Miko is a shrine maiden who has never had much success at seeing or banishing spirits. Then she meets Kagura, a sexy demon who feeds off women’s feelings of passion and love. Kagura’s insatiable appetite has left many girls at school brokenhearted, so Miko casts a spell to seal his powers. Surprisingly the spell works–sort of– but now Kagura is after her!
I had completely missed the license announcement for Demon Love Spell, so it came as a complete surprise when I saw it. I’ve only ever read one other volume by this manga creator, Ai Ore!, and had a sort of love/not-love thing with that volume. After reading this volume, I found I had the same feeling for this volume as well.
Demon Love Spell is about a demon, an Incubus, who is bound by bumbling exorcist who can’t even see the spirits she is trying to exorcise. With his powers diminished, he has to stay with her until she can figure out what spell she used to bind him. Because he was a powerful demon, both of them become targets to other demons that want to defeat him and eat her. They must grudgingly work together to survive.
I started reading this title without making any connections to who the creator was, and as a result has hopes this wouldn’t be too bad. And it’s not bad per se. It just isn’t my kind of series. The first warning bell came from Kagura with his leering eyes and seductive manner. Granted, he is an incubus and he’s supposed to be seductive, so I can’t fault him or the series for that. But what it gave me was a serious “Black Bird” vibe. I found the sexual innuendo in that series to be creepy and got the same feeling while I was reading this one.
A lot of that feeling stems from the similarity between the female protagonists. Both Miko and Misao are kind of clueless and easily manipulated by their respective supernatural “suitors.” While Miko is more defiant during the day, Kagura uses her dreams to get what he wants, and her dream self is much more willing and submissive than her conscious self. Miko is also innocent in the ways of the heart and is often vulnerable to Kagura when he tries to seduce her. I don’t find Kagura to be very likable either. Even in his “cute” form, when he is bound and the size of doll, he’s pervy and really not that cute. His favorite hiding spot on Miko is of course between her breasts.
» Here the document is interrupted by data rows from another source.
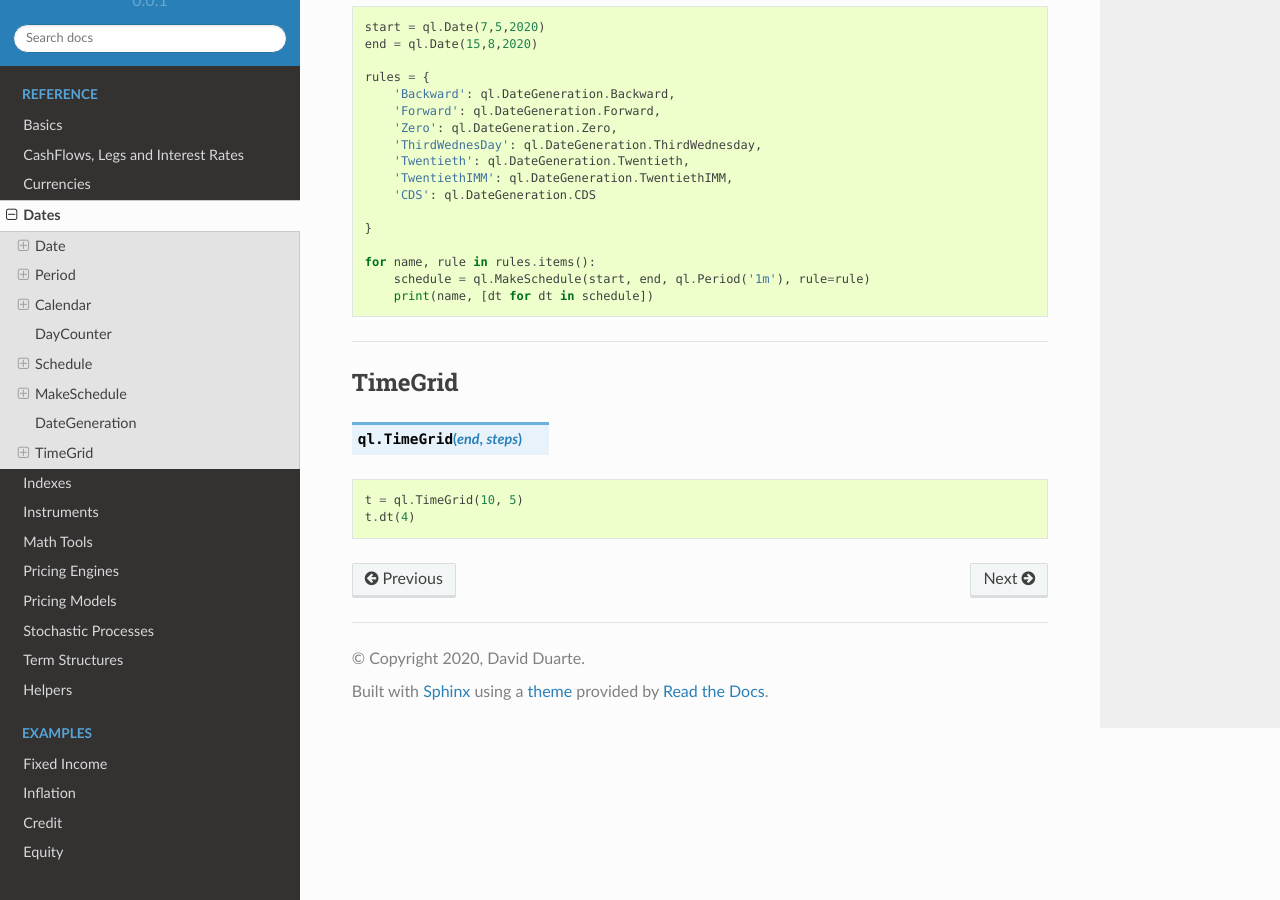
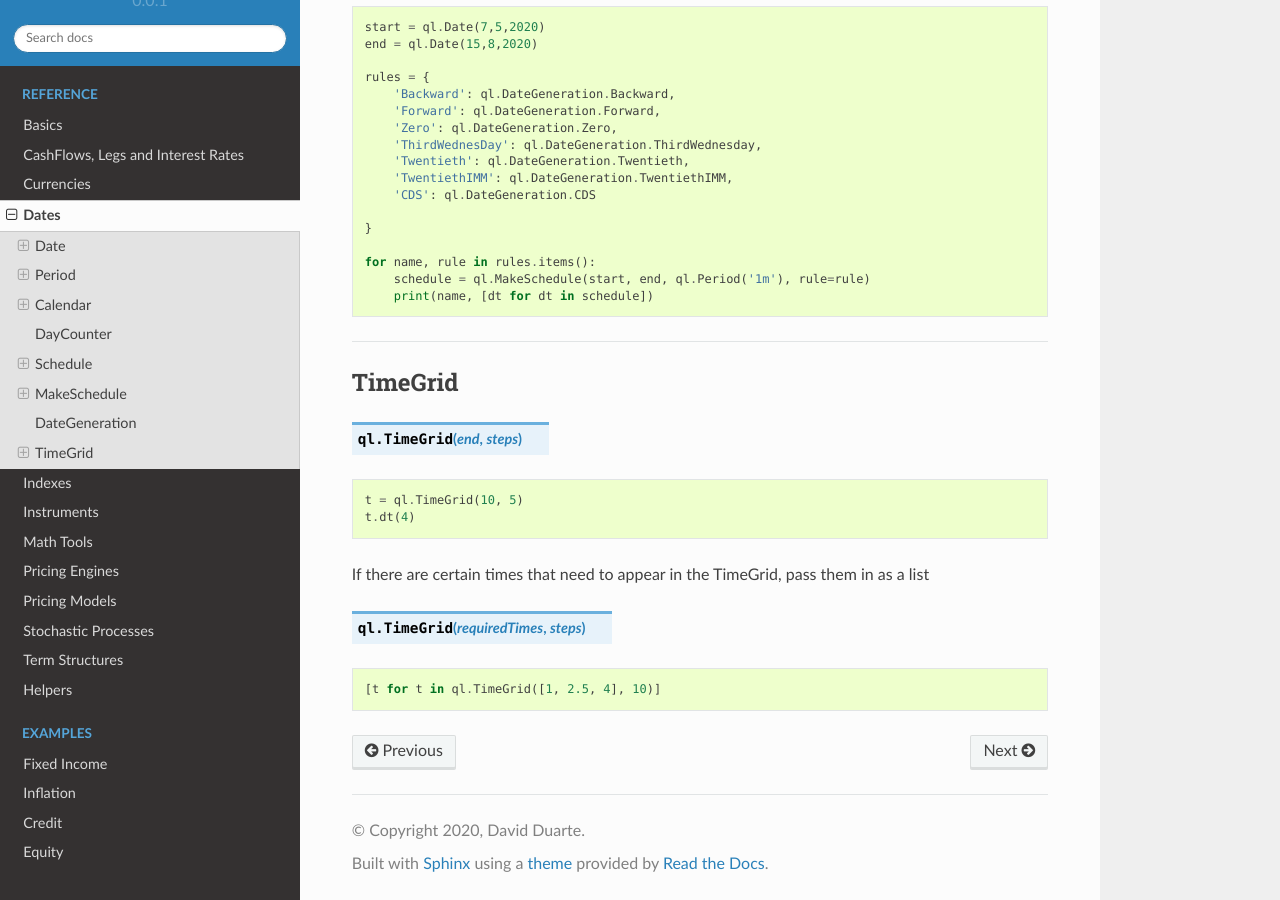
Before and after one commit to nhaga/QuantLib-Python-Docs, a Sphinx documentation site: the page built from docs/dates.rst, in a window 1280 px wide and 900 px high, scrolled down 8740 px. Built offline with Sphinx 7.4.7 and the Read the Docs theme 2.0.0, drawn with Linux system fonts in a browser that asks for light colours; formulas are drawn with MathJax 3.

Commit message:
Adding the requiredTimes constructor for TimeGrid

```diff
--- a/docs/dates.rst
+++ b/docs/dates.rst
@@ -448,3 +448,12 @@ TimeGrid
 
     t = ql.TimeGrid(10, 5)
     t.dt(4)
+
+
+If there are certain times that need to appear in the TimeGrid, pass them in as a list
+
+.. function:: ql.TimeGrid(requiredTimes, steps)
+
+.. code-block:: python
+
+    [t for t in ql.TimeGrid([1, 2.5, 4], 10)]
```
All the innuendo aside, Demon Love Spell does have some good points. Miko isn’t completely defenseless. She may have to relay on Kagura for some of the more powerful demons and to see them, but that doesn’t stop her from trying to exorcise them herself, and she doesn’t run or cower when confronted with danger. Kagura, for all his sleaziness, does seem to have some real feelings for Miko. He doesn’t appear to just be using her, and the feelings they are developing for each other seem to be happening at the same time. I appreciate this approach more than a one-sided relationship developing. I also really liked the fox spirit that was introduced at the end. He is cute in both his animal and human forms.
Demon Love Spell was an okay story, but not a keeper. The chapters seem to balance battling demons and Miko and Kagura’s relationship well. I have no complaints with the art either. The bishi are appropriately bishi and demons are appropriately scary. As I said earlier, the story isn’t badly written, it just isn’t written for me. This is a title more for Black Bird and Vampire Knight fans, of which I am really neither. I won’t follow this title regularly, but I won’t object to the occasional check in.
Review copy provided by publisher.